Francis Spufford wrote a book called Unapologetic, and the subtitle is How Christianity can make surprising emotional sense.
He found that when he was way down with guilt, the refuge for him was to find grace, the grace of forgiveness in Jesus Christ. He knew he was a moral failure and needed something to heal that damaged conscience. That was in the gospel, and he found a pathway forward.
All those existential concerns are important: guilt, the need for security and significance, the need to overcome our fear of death. Those deep longings that we have should also be considered, it is not just rational arguments.
So often people will be sidetracked by mere rational arguments, and overlook some of those important practical concerns that face all of us as human beings day by day.
Sometimes it is trough the church, people are impressed by what they see going on in the life of the church. Or they might just read about Jesus and the gospel, like Michael Bird, a noted New Testament scholar, who saw the Jesus that was not fairly portrayed in the media and elsewhere.

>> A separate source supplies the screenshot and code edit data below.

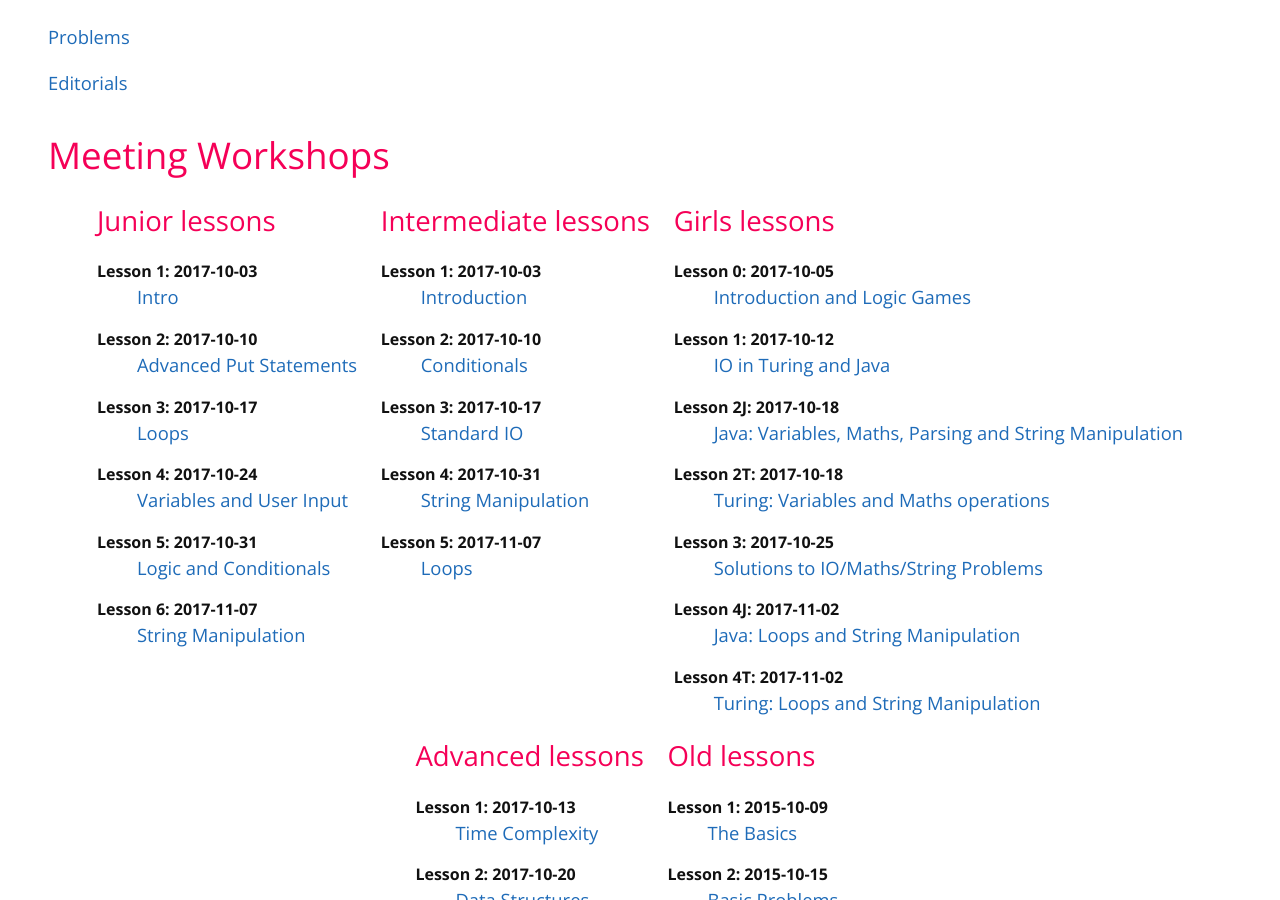
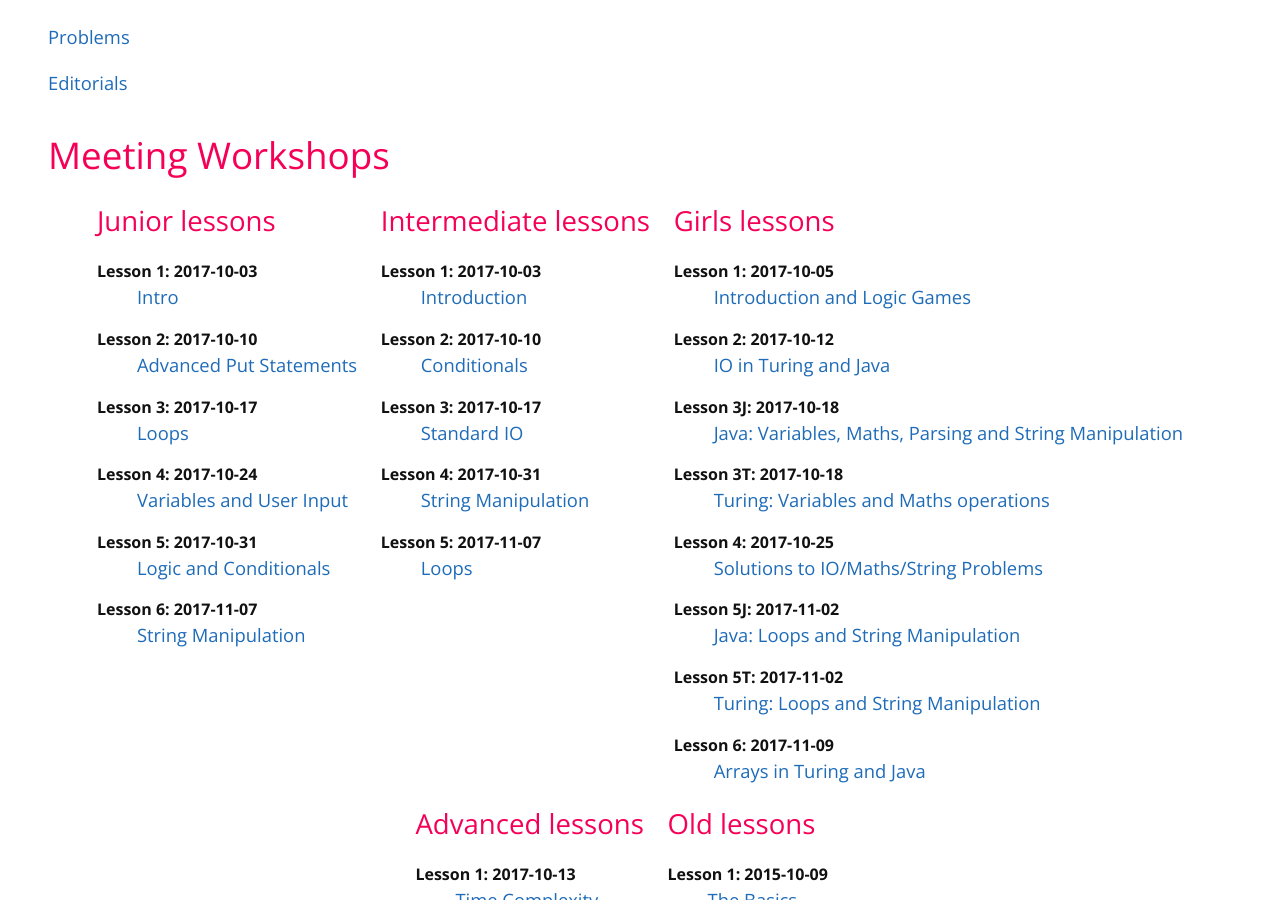
Before and after one commit to mcpt/mcpt.github.io, a Jekyll site: the page built from cpt.md, in a window 1280 px wide and 900 px high, scrolled down 356 px. Built offline with Jekyll 4.4.1, drawn with Linux system fonts in a browser that asks for light colours.

Commit message:
Update girls-lessons.yml

```diff
--- a/_data/girls-lessons.yml
+++ b/_data/girls-lessons.yml
@@ -6,35 +6,40 @@
 
 - title: Introduction and Logic Games
   date: 2017-10-05
-  id: 0
+  id: 1
   url: https://docs.google.com/presentation/d/1aVHpVzp5WpKAEFdqHAW915EeIstxOtZvpBFdAdTFJaA/edit?usp=sharing
 
 - title: IO in Turing and Java
   date: 2017-10-12
-  id: 1
+  id: 2
   url: https://docs.google.com/presentation/d/1SfiotRH1nld2FWWDFNfm8PfniNuGp14S8RJxpo3jSAM/edit?usp=sharing
 
 - title: "Java: Variables, Maths, Parsing and String Manipulation"
   date: 2017-10-18
-  id: 2J
+  id: 3J
   url: https://docs.google.com/presentation/d/1uG2ker_SqEz95xKqOcz3110osigjU0NkS_k2pM4yy7E/edit?usp=sharing
 
 - title: "Turing: Variables and Maths operations"
   date: 2017-10-18
-  id: 2T
+  id: 3T
   url: https://docs.google.com/presentation/d/1NmWceciCZ0DWKWVko5ahOavRQI5UcNAJ6m1-uXkO2CA/edit?usp=sharing
 
 - title: Solutions to IO/Maths/String Problems
   date: 2017-10-25
-  id: 3
+  id: 4
   url: https://docs.google.com/document/d/1U5Hi7YvbrjNkUEA6rV1RluQ83OIITUWnIiAbdViKZJE/edit?usp=sharing
 
 - title: "Java: Loops and String Manipulation"
   date: 2017-11-02
-  id: 4J
+  id: 5J
   url: https://docs.google.com/presentation/d/1CGBJoTzcA7xmO8tq5TJYeyg9W6CZZGwW29V8AqqYrug/edit?usp=sharing
 
 - title: "Turing: Loops and String Manipulation"
   date: 2017-11-02
-  id: 4T
+  id: 5T
   url: https://docs.google.com/presentation/d/1ivPEOwxhJxf7vmQDrQWQ_t71eEsrMjTI5uXQYVs4Eq4/edit?usp=sharing
+
+- title: Arrays in Turing and Java
+  date: 2017-11-09
+  id: 6
+  url: https://docs.google.com/presentation/d/1i2FsMC0Xk0VbENxt1nIPRw6t6SxUeClyyZ7AwufgzqE/edit?usp=sharing
```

As he read the gospels, he was so struck and moved, even within his own heart, about who this Jesus is, and how He offered forgiveness, how He spoke with authority and command, and power - and that was transformative for him.
All these are a few things to keep in mind, as we help people to find their way back.
ABOUT PAUL COPAN
Paul Copan (Ph.D. Philosophy, Marquette University) is the Pledger Family Chair of Philosophy and Ethics at Palm Beach Atlantic University, West Palm Beach, Florida.
For six years, he served as president of the Evangelical Philosophical Society. He is author and editor of over thirty books, including works such as The Rationality of Theism, The Routledge Companion to Philosophy of Religion, Creation out of Nothing, Philosophy of Religion: Classic and Contemporary Issues, The Zondervan Dictionary of Christianity and Science, A Little Book for New Philosophers, and The Cosmological Argument (a two-volume anthology).
He has also contributed essays to over thirty books, both scholarly and popular, and has authored a number of articles in professional journals.
In 2017, he was a Visiting Scholar at Oxford University. Paul and his wife, Jacqueline, have six children, and they reside in West Palm Beach, Florida.